A Young Chef Swims Up-Seine in Paris


Baieta, with a 23-year-old chef at the helm, foregoes an Instagram-oriented atmosphere for a firm focus on what matters most: the food.

The “bouillabaieta,” a take on the classic Southern French dish bouillabaisse, at Baieta, a new Paris restaurant that takes its name from the Nice dialect word for “little kiss.”CreditPierre Lucet Penato

While most millennial restaurateurs are populating the Right Bank of Paris with trendy neo-bistros, Baieta is swimming up-Seine. The first restaurant from Julia Sedefdjian, who earned a Michelin star at 21 years old as the chef at Fables de la Fontaine, planted itself on the Rive Gauche in March, foregoing an Instagram-oriented atmosphere for a firm focus on what matters most: the food.

Just one side-eye at the neighboring table’s sea bream tartare with lemongrass cream floating on lobster-infused coconut milk and I wondered how customers could concentrate on anything else. The reserved, minimalist décor certainly wasn’t distracting, but deviated from the restaurants of Ms. Sedefdjian’s contemporaries who aim to replace the stuffiness of higher-end restaurants with an ostentatiously cool setting.

Baieta also attempts to democratize haute cuisine with a relatively inexpensive fixed weekday lunch menu (a starter and a main for 29 euros, about $36), and the friendly young staff and cheerful logo erases any pretentious airs.

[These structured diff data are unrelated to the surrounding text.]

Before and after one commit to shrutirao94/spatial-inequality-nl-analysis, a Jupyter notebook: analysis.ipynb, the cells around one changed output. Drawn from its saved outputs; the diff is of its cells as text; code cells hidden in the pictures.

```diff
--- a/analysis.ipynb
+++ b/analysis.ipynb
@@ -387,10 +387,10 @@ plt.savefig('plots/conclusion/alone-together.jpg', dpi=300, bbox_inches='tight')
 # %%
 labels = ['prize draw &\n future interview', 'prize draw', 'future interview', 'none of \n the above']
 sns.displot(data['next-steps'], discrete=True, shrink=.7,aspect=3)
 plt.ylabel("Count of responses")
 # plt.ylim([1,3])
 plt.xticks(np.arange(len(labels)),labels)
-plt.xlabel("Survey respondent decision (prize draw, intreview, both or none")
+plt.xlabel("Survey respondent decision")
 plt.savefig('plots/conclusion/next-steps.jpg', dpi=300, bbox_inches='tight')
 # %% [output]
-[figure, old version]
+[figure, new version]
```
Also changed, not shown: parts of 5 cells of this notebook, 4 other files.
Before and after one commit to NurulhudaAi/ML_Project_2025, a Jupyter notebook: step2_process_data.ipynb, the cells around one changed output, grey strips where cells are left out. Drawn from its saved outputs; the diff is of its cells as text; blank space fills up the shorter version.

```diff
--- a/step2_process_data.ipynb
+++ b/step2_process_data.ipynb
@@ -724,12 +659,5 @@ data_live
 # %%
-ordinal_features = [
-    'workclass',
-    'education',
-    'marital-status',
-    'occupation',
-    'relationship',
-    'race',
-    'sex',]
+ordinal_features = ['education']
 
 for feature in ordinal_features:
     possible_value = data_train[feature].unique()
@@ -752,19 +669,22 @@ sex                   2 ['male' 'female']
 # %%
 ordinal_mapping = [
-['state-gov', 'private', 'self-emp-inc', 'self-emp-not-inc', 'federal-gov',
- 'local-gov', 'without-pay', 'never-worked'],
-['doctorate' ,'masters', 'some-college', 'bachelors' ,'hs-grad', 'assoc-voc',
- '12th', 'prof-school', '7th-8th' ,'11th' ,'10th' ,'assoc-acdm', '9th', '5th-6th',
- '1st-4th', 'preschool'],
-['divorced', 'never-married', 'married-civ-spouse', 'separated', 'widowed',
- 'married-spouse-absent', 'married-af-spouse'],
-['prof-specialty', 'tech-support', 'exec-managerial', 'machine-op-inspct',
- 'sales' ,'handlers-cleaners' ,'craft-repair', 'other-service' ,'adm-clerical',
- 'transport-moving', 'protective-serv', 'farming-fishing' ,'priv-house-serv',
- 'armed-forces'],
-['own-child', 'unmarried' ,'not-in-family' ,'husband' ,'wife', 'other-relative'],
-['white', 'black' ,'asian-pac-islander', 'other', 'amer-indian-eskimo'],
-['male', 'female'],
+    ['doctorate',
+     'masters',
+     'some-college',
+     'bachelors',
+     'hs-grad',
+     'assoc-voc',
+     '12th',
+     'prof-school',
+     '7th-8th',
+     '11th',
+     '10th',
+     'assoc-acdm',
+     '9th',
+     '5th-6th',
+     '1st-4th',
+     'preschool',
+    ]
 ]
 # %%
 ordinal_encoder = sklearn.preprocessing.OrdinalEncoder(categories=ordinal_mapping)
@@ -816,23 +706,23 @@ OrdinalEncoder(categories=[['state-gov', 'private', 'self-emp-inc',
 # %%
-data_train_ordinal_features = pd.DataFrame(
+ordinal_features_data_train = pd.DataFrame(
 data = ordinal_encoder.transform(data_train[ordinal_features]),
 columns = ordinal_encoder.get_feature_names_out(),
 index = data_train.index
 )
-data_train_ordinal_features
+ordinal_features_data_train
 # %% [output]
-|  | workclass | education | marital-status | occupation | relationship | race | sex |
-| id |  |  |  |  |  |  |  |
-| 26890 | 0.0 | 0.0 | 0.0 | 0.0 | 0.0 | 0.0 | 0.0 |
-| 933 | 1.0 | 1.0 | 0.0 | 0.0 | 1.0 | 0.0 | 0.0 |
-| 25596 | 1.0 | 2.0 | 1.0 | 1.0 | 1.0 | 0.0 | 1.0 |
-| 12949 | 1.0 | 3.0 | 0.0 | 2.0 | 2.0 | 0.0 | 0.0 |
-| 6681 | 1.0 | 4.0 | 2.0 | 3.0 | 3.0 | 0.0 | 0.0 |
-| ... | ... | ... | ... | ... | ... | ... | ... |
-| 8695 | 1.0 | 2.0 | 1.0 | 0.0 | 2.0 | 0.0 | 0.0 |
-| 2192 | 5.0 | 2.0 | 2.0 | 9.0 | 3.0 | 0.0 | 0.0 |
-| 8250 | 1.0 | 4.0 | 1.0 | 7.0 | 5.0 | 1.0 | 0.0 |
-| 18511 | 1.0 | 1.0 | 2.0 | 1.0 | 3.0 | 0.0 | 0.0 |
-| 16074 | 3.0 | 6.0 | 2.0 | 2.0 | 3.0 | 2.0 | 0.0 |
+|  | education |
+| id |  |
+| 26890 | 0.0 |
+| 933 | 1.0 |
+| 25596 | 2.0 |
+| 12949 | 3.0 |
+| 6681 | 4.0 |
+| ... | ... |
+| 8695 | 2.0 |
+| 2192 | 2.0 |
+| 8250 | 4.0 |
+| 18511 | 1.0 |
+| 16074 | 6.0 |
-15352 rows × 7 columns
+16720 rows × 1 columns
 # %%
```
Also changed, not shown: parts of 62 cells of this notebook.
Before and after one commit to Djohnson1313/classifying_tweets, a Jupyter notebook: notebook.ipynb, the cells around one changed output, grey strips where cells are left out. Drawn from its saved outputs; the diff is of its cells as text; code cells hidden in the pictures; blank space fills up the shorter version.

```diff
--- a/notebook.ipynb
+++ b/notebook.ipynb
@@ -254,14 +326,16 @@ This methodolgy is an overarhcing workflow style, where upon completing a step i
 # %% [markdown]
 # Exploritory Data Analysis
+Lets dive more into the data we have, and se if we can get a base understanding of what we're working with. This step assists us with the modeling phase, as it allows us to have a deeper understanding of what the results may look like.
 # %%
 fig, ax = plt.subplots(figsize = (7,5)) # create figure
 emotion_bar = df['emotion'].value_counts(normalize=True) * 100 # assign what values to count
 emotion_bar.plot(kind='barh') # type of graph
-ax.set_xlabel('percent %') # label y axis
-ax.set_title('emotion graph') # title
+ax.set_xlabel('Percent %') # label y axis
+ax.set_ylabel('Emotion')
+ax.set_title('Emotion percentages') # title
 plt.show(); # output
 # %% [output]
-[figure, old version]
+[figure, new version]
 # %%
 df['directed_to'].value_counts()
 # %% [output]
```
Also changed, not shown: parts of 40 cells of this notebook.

Ms. Sedefdjian and Baieta’s co-founders, Sébastien Jean-Joseph (sous-chef) and Grégory Anelka (manager), met at Les Fables de La Fontaine, where Ms. Sedefdjian became the youngest Michelin-starred chef in France at the time, in 2016. “We wanted to create the place where we would want to go when the three of us go out,” Ms. Sedefdjian said. “Where we can eat well for not too much money, and where we feel at ease, at home.”

Baieta means “little kiss” in the local dialect of Nice, a wink at Ms. Sedefdjian’s hometown and her culinary influences. A traditional Niçois dish, the pissaladière, is served as an amuse bouche: a warm slice of Mediterranean sun on a typically gray Parisian day. The homemade short, fluffy bread is baked with its toppings: onion confit, black olives and anchovies. The fish come from a Basque fishmonger who prepares the anchovies on the boat as soon as they’re caught, painstakingly removing the bones with tweezers.

The dining room at Baieta.CreditPierre Lucet Penato

The courses soon got heartier and I was hooked. A starter of succulent, caramelized pork breast glazed in ginger, herbs and its own juice, garnished with cubes of mashed celeriac and celeriac chips, was a playground of texture and flavor; an herb sauce added the exact freshness required to lift up the meat. When the mains arrived my partner gleefully tucked into a cod roasted in butter fraternizing with a variety of clams; it was accompanied by a foamy garlic emulsion and laid atop a bed of fregola sarda, a small, round Italian pasta.

Ms. Sedefdjian’s impressive resume includes a degree in pastry arts, so it was no surprise that desserts were equally exciting. Dollops of lemon cream on a fennel shortbread tasted light and rich until I incorporated the pastis and lemon sorbet into my spoonful — the result was a punch of sweet and sour zing. For our post-meal digestif, we opted for the Clément rum, aged in the restaurant’s own oak barrels — a delicious byproduct of Mr. Anelka’s Martinique origins and love of rum.

“I feel free. I’m finally in my own home,” mused Ms. Sedefdjian, now her own boss at 23. “If I want to do something, I have no barriers. If I want to serve a pissaladière as an amuse bouche, I’ll do a pissaladière as an amuse bouche. Because that’s what I want to show my customers as soon as they arrive: bienvenue chez moi.”

Baieta, 5 rue de Pontoise; restaurant-baieta-paris.fr. An average meal for two, without drinks or tip, is €120, about $150.